Classic-car buffs and motorcyclists alike shared in two events Sunday morning that Durangoans do best: having fun and raising money for worthy causes.
The mornings activities included a fundraising breakfast and a parade of classic cars and motorcycles, all starting from the Transit Center parking lot at Eight Street and Main Avenue.
The breakfast was for Building Homes for Heroes, which raises funds to help disabled veterans get their own homes designed for assisted living.
The program has built about 15 homes in four states in the relatively short time its been in existence, said Jon Sigillito, a Building Homes board member and owner of Durango Party Rentals. His company provided the tents and other amenities for the breakfast. The burritos were furnished by Durango Doughworks.
Sigillito said he got involved with Building Homes through a childhood friend, Andrew Pujol. According to the Building Homes website, after the terror attacks of Sept. 11,Pujol wanted to do something for disabled vets. He had worked with a similar group and decided to form his own.
He said that there are another 15 homes in the pipeline. In addition, the organization recently began a partnership with JP Morgan Chase to make use of homes in its inventory. These homes will be provided mortgage-free and modified as needed for the wounded veterans.
Sigillito also said Building Homes recently received a $400,000 grant from Advance Auto Parts and $250,000 from Home Depot.
This is the third year for the benefit breakfast, Sigillito said. The last two years drew about 225 people to the breakfast. This year may have seen somewhat fewer donors.
While Building Homes was hosting the breakfast, owners of classic and specialty cars started parking their vehicles in the First National Bank of Durango parking lot across the street from the Transit Center.
Among the cars on display were several 1960s Ford Mustangs, Thunderbirds of various vintages, old and new Corvettes, vehicles from the 1930s and 1940s, a classic Checker Yellow Cab with its New York City medallions and a number of other classics. About 30-plus cars were displayed there with owners willing to talk about their pride and joy.
At the same time, motorcyclists started collecting in the Transit Center lot. By the time the parade started at 11 a.m., there were an estimated 300 to 400 bikes, according to one Durango police officer. The bikes included classic and late models. Among the classics were the ubiquitous Harley-Davidsons, as well as an almost antique Cushman motor scooter and a restored Indian motorcycle.
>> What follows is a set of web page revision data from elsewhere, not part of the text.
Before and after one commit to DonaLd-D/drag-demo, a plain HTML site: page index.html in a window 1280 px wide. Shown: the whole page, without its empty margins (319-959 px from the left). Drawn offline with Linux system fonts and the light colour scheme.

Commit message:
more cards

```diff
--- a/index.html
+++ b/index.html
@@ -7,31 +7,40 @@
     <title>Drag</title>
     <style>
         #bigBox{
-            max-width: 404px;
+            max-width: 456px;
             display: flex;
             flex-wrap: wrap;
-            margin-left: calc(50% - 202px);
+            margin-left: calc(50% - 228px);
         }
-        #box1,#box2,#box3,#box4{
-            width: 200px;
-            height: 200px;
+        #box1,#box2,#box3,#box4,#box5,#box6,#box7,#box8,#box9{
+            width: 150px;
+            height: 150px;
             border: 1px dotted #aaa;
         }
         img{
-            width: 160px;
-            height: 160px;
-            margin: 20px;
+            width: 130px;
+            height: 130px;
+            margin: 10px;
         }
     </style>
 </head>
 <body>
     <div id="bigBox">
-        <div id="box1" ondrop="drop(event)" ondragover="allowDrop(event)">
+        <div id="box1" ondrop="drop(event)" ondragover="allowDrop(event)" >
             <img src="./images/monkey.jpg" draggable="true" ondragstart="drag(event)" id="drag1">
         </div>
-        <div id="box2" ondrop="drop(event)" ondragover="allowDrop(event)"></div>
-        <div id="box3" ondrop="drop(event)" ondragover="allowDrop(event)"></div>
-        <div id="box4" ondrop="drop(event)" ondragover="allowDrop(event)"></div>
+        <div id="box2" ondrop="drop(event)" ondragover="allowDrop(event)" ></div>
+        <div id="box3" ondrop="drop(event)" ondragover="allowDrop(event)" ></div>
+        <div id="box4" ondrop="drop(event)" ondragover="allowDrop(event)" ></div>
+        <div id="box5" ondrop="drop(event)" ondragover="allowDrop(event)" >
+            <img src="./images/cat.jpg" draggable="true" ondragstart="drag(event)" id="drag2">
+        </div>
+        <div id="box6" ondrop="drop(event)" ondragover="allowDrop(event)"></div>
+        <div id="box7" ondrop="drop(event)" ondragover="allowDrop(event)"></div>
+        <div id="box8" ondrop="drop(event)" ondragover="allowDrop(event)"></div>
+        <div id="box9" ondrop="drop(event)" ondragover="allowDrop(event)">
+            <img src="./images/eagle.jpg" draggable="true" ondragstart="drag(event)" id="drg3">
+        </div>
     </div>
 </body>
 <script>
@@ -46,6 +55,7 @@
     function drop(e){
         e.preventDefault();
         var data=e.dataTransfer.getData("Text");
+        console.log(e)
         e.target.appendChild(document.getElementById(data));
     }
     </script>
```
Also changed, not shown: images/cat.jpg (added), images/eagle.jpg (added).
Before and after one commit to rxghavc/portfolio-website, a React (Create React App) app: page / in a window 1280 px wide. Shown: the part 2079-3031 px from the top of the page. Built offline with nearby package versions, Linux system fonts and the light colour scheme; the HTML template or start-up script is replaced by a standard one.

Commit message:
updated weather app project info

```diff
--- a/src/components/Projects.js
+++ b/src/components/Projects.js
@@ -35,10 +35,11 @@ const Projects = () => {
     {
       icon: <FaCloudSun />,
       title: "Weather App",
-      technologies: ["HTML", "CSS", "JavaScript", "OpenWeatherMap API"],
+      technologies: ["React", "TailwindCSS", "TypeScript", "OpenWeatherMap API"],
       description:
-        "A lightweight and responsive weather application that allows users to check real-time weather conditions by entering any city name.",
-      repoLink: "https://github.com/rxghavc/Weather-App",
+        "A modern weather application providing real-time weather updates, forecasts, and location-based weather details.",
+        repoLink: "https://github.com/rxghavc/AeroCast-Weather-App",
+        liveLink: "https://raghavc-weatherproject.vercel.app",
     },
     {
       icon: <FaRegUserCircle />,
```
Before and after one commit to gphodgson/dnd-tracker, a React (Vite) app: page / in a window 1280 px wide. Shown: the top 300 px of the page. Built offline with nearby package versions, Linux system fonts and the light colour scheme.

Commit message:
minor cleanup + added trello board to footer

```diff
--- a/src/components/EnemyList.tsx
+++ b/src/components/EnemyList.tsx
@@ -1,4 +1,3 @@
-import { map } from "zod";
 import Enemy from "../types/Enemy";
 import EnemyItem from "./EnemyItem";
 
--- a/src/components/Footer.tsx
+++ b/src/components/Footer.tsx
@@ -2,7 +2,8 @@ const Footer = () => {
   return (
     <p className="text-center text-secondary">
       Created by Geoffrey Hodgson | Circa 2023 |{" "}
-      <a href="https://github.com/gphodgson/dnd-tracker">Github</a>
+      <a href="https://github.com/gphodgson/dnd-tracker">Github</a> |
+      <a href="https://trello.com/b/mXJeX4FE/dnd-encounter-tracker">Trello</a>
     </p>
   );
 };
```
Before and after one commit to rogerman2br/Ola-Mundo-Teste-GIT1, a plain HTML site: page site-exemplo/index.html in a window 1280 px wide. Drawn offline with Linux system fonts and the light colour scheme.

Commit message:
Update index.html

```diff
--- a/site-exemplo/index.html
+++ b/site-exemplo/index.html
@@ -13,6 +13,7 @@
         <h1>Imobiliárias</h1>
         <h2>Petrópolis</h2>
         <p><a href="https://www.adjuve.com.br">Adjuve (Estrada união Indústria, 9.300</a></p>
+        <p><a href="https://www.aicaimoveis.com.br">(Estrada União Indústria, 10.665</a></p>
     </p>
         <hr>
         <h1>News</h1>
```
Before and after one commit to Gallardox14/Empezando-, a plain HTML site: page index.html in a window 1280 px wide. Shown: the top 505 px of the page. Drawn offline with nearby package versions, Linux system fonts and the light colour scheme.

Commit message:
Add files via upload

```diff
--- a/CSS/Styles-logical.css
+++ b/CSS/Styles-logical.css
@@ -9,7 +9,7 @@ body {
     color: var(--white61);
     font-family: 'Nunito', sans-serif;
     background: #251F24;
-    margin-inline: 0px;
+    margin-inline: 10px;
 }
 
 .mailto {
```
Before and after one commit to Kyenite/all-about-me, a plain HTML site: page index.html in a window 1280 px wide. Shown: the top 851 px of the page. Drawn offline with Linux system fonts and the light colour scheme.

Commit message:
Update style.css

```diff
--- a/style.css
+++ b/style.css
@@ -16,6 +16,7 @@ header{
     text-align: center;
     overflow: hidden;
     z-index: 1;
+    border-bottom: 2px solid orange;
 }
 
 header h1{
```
The parade was led by a Durango police motorcycle-patrol officer and an honor guard of a cadet corps, the San Juan Composite Squadron of the Civil Air Patrol. The classic and specialty cars went first, followed by another officer and the throng of motorcycles.